* DIRECTIONS *
For every record that follows, write out the text exactly and omit the picture, if one is present.
Segment Start: PROVIDED DATA
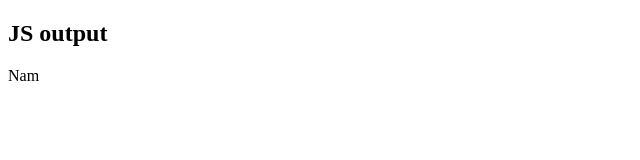
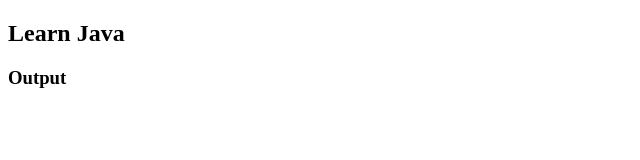
Before and after one commit to DifferentLife/Hi-JavaScript, a website: page Output.html in a window 1280 px wide. Shown: the whole page, without its empty margins (0-640 px from the left). Drawn offline with Linux system fonts and the light colour scheme.

Commit message:
seven commit

```diff
--- a/Output.html
+++ b/Output.html
@@ -1,10 +1,17 @@
 <!DOCTYPE html>
 <html>
     <body>
-        <h2>JS output</h2>
+        <!-- <h2>JS output</h2>
         <p id="jn"></p>
         <script>
             document.getElementById('jn').innerHTML = "Nam"
-        </script>
+        </script> -->
+        <h2>Learn Java</h2>
+        <h3>Output</h3>
+        <!-- <button onclick="print()">Print this page</button> -->
+        <!-- <script>console.log(1+2)</script> -->
+        <!-- <script>alert(1+2)</script> -->
+        <!-- <button type="button" onclick="document.write('1+2')">Click Me!!</button> -->
+        <!-- <script>document.write('1+2')</script> -->
     </body>
 </html>
```
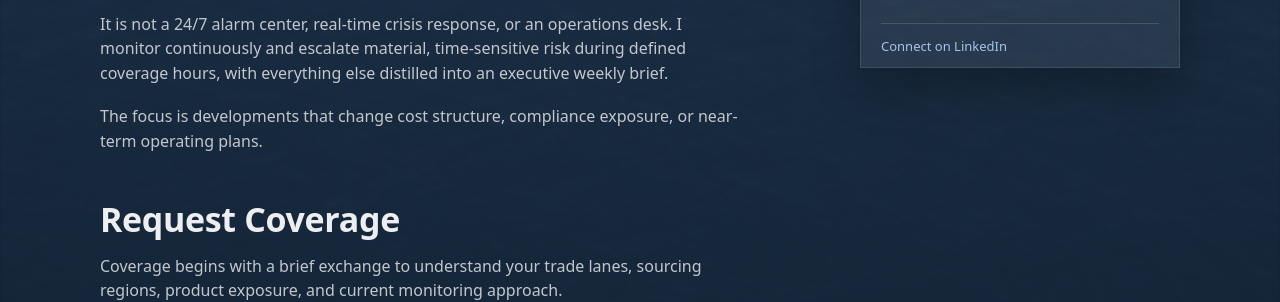
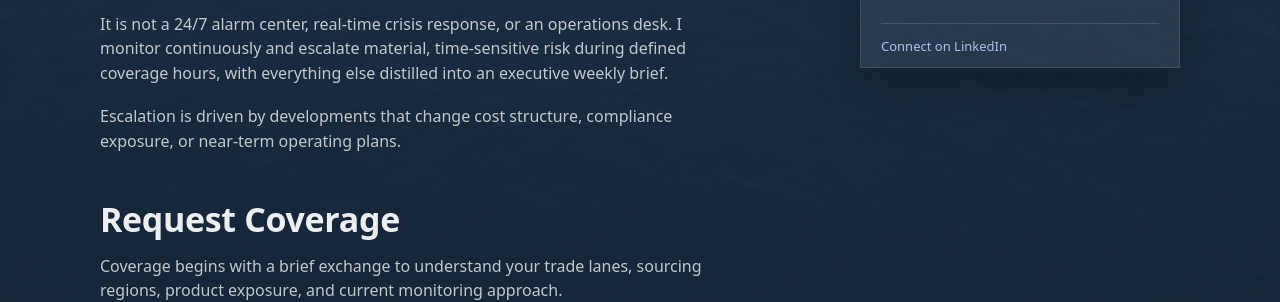
Before and after one commit to importrisk/import-risk-intelligence-site, a Jekyll site: the page built from index.html, in a window 1280 px wide. Shown: the part 1470-1772 px from the top of the page. Built offline with Jekyll 4.4.1, drawn with Linux system fonts in a browser that asks for light colours.

Commit message:
Update index.html

```diff
--- a/index.html
+++ b/index.html
@@ -128,8 +128,7 @@ description: Independent risk assessment for U.S. importers.
        </p>
 
        <p class="section-text">
-       The focus is developments that change cost structure, compliance exposure, or near-term operating plans.
-       </p>
+       Escalation is driven by developments that change cost structure, compliance exposure, or near-term operating plans.</p>
 
       </section>
 
```
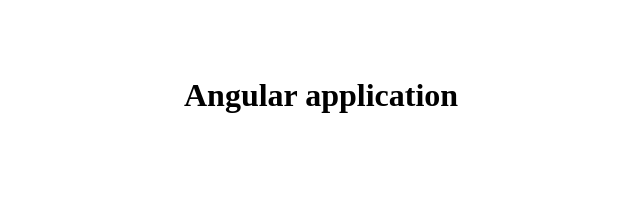
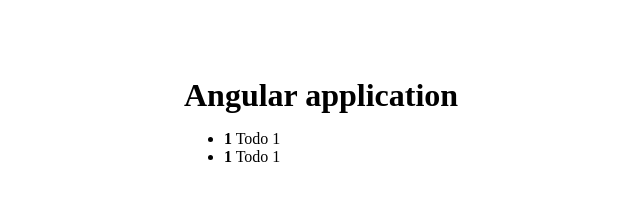
Before and after one commit to eryshkov/angular-lesson, an Angular app: page / in a window 1280 px wide. Shown: the top 220 px of the page, without its empty margins (156-796 px from the left). Built offline with nearby package versions, Linux system fonts and the light colour scheme.

Commit message:
добавлен todos

```diff
--- a/src/app/app.component.html
+++ b/src/app/app.component.html
@@ -1,3 +1,4 @@
 <div class="container">
   <h1>{{ appTitle }}</h1>
+  <app-todos></app-todos>
 </div>
--- a/src/app/app.component.ts
+++ b/src/app/app.component.ts
@@ -1,5 +1,10 @@
 import { Component } from '@angular/core';
-
+export interface Todo {
+  id: number;
+  title: string;
+  completed: boolean;
+  date?: any;
+}
 @Component({
   selector: 'app-root',
   templateUrl: './app.component.html',
@@ -7,4 +12,10 @@
 })
 export class AppComponent {
   appTitle = 'Angular application';
+
+  public todos: Todo[] = [
+    {id: 1, title: 'Купить хлеб', completed: false, date: new Date()},
+    {id: 2, title: 'Купить икру', completed: true, date: new Date()},
+    {id: 3, title: 'Купить орехи', completed: false, date: new Date()},
+  ];
 }
--- a/src/app/app.module.ts
+++ b/src/app/app.module.ts
@@ -2,10 +2,12 @@
 import { NgModule } from '@angular/core';
 
 import { AppComponent } from './app.component';
+import { TodosComponent } from './todos/todos.component';
 
 @NgModule({
   declarations: [
-    AppComponent
+    AppComponent,
+    TodosComponent
   ],
   imports: [
     BrowserModule
--- /dev/null
+++ b/src/app/todos/todos.component.html
@@ -0,0 +1,10 @@
+<ul>
+  <li>
+    <strong>1</strong>
+    Todo 1
+  </li>
+  <li>
+    <strong>1</strong>
+    Todo 1
+  </li>
+</ul>
--- /dev/null
+++ b/src/app/todos/todos.component.ts
@@ -0,0 +1,19 @@
+import {Component, Input, OnInit} from '@angular/core';
+import {Todo} from '../app.component';
+
+@Component({
+  selector: 'app-todos',
+  templateUrl: './todos.component.html',
+  styleUrls: ['./todos.component.scss']
+})
+export class TodosComponent implements OnInit {
+
+  @Input() todos: Todo[] = [];
+
+  constructor() {
+  }
+
+  ngOnInit() {
+  }
+
+}
```
Also changed, not shown: src/app/todos/todos.component.scss (added).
Segment End: PROVIDED DATA
* RESULT OF THE TASK *
Before and after one commit to DifferentLife/Hi-JavaScript, a website: page Output.html in a window 1280 px wide. Shown: the whole page, without its empty margins (0-640 px from the left). Drawn offline with Linux system fonts and the light colour scheme.

Commit message:
seven commit

```diff
--- a/Output.html
+++ b/Output.html
@@ -1,10 +1,17 @@
 <!DOCTYPE html>
 <html>
     <body>
-        <h2>JS output</h2>
+        <!-- <h2>JS output</h2>
         <p id="jn"></p>
         <script>
             document.getElementById('jn').innerHTML = "Nam"
-        </script>
+        </script> -->
+        <h2>Learn Java</h2>
+        <h3>Output</h3>
+        <!-- <button onclick="print()">Print this page</button> -->
+        <!-- <script>console.log(1+2)</script> -->
+        <!-- <script>alert(1+2)</script> -->
+        <!-- <button type="button" onclick="document.write('1+2')">Click Me!!</button> -->
+        <!-- <script>document.write('1+2')</script> -->
     </body>
 </html>
```
Before and after one commit to importrisk/import-risk-intelligence-site, a Jekyll site: the page built from index.html, in a window 1280 px wide. Shown: the part 1470-1772 px from the top of the page. Built offline with Jekyll 4.4.1, drawn with Linux system fonts in a browser that asks for light colours.

Commit message:
Update index.html

```diff
--- a/index.html
+++ b/index.html
@@ -128,8 +128,7 @@ description: Independent risk assessment for U.S. importers.
        </p>
 
        <p class="section-text">
-       The focus is developments that change cost structure, compliance exposure, or near-term operating plans.
-       </p>
+       Escalation is driven by developments that change cost structure, compliance exposure, or near-term operating plans.</p>
 
       </section>
 
```
Before and after one commit to eryshkov/angular-lesson, an Angular app: page / in a window 1280 px wide. Shown: the top 220 px of the page, without its empty margins (156-796 px from the left). Built offline with nearby package versions, Linux system fonts and the light colour scheme.

Commit message:
добавлен todos

```diff
--- a/src/app/app.component.html
+++ b/src/app/app.component.html
@@ -1,3 +1,4 @@
 <div class="container">
   <h1>{{ appTitle }}</h1>
+  <app-todos></app-todos>
 </div>
--- a/src/app/app.component.ts
+++ b/src/app/app.component.ts
@@ -1,5 +1,10 @@
 import { Component } from '@angular/core';
-
+export interface Todo {
+  id: number;
+  title: string;
+  completed: boolean;
+  date?: any;
+}
 @Component({
   selector: 'app-root',
   templateUrl: './app.component.html',
@@ -7,4 +12,10 @@
 })
 export class AppComponent {
   appTitle = 'Angular application';
+
+  public todos: Todo[] = [
+    {id: 1, title: 'Купить хлеб', completed: false, date: new Date()},
+    {id: 2, title: 'Купить икру', completed: true, date: new Date()},
+    {id: 3, title: 'Купить орехи', completed: false, date: new Date()},
+  ];
 }
--- a/src/app/app.module.ts
+++ b/src/app/app.module.ts
@@ -2,10 +2,12 @@
 import { NgModule } from '@angular/core';
 
 import { AppComponent } from './app.component';
+import { TodosComponent } from './todos/todos.component';
 
 @NgModule({
   declarations: [
-    AppComponent
+    AppComponent,
+    TodosComponent
   ],
   imports: [
     BrowserModule
--- /dev/null
+++ b/src/app/todos/todos.component.html
@@ -0,0 +1,10 @@
+<ul>
+  <li>
+    <strong>1</strong>
+    Todo 1
+  </li>
+  <li>
+    <strong>1</strong>
+    Todo 1
+  </li>
+</ul>
--- /dev/null
+++ b/src/app/todos/todos.component.ts
@@ -0,0 +1,19 @@
+import {Component, Input, OnInit} from '@angular/core';
+import {Todo} from '../app.component';
+
+@Component({
+  selector: 'app-todos',
+  templateUrl: './todos.component.html',
+  styleUrls: ['./todos.component.scss']
+})
+export class TodosComponent implements OnInit {
+
+  @Input() todos: Todo[] = [];
+
+  constructor() {
+  }
+
+  ngOnInit() {
+  }
+
+}
```
Also changed, not shown: src/app/todos/todos.component.scss (added).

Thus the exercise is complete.